James Javaruski, Florida Gulf Coast University, Marine and Earth Sciences, Fort Myers, FL, United States; Florida Gulf Coast University, Fort Myers, FL, United States and Puspa Lal Adhikari, Louisiana State University, Environmental Sciences, Baton Rouge, LA, United States

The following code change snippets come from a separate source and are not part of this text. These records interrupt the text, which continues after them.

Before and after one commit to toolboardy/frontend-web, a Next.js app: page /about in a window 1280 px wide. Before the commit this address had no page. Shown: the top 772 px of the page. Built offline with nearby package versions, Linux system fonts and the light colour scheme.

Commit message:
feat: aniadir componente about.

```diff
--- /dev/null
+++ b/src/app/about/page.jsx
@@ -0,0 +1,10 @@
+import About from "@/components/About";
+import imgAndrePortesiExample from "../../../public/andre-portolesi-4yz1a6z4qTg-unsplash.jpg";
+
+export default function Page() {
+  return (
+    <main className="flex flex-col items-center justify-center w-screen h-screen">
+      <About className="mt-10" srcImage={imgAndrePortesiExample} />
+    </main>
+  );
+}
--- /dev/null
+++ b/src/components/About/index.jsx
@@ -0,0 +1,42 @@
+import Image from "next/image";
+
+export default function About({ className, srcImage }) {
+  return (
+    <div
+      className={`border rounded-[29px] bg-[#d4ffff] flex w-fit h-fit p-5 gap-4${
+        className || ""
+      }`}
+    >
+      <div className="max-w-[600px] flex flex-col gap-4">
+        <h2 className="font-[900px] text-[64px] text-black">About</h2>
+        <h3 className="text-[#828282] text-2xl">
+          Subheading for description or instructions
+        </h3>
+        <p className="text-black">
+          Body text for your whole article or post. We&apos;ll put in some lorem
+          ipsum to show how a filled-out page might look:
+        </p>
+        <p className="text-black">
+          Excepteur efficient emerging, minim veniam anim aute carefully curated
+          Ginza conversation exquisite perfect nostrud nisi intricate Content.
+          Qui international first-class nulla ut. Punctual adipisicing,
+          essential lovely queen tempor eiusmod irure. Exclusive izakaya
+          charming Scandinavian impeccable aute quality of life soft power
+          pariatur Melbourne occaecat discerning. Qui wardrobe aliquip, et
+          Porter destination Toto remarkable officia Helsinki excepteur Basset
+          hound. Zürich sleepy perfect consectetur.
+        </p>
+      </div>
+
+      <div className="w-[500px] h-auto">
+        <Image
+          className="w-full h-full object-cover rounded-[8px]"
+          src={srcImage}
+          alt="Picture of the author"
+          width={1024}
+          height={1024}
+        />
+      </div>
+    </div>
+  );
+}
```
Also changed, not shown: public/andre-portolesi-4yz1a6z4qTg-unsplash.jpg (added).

Polycyclic Aromatic Hydrocarbons (PAHs) are ubiquitous organic contaminants and are known to be toxic, carcinogenic and mutagenic in nature. Thus, select PAHs are EPA listed priority pollutants and are regularly monitored in various environmental matrices. PAHs enter into the coastal-marine environments via atmospheric deposition, river discharge, coastal erosion, oil spills and natural oil seeps. Marine sediments are the ultimate sink of PAHs entering into the oceans where they are preserved for long time. Thus, a historic reconstruction of these sediments using 210Pb-based sediment dating coupled with quantitative analysis of sediment-PAHs provide time-series information about the extent and magnitude of PAHs contamination. In the past several decades, the population of Southwest Florida has increased rapidly, however to the best of our knowledge, none of the previous studies have reported the effects of rapidly increasing population on PAH concentrations and accumulation in this region. In order to fulfill this knowledge gap, sediment cores collected from various Southwest Florida coastal locations were analyzed for 43 PAHs using a GC-MS/MS and 210Pb-based sediment dating using a High-Purity Germanium (HPGe) gamma detector. The preliminary results suggest that the constant rate of supply (CRS) based sedimentation rates vary between 0.01 to 0.2 cm/yr, and concentration of total PAHs (∑PAH43) vary between 6.2 to 267.3 ng/g of wet sediments. Similarly, the 210Pb-based PAHs accumulation rates vary between 0.31 to 13.4 ng/cm2/yr. While the results vary among sampling stations, the PAH profiles in sediment cores generally indicated that the PAH levels were higher in the past (during ~1970-2000 AD) than the recent surficial sediments. The results from the present study will provide us with invaluable information on how urbanization and rapid population growth correlate and affect the sediment PAH concentrations and accumulation rates in the coastal-marine environments.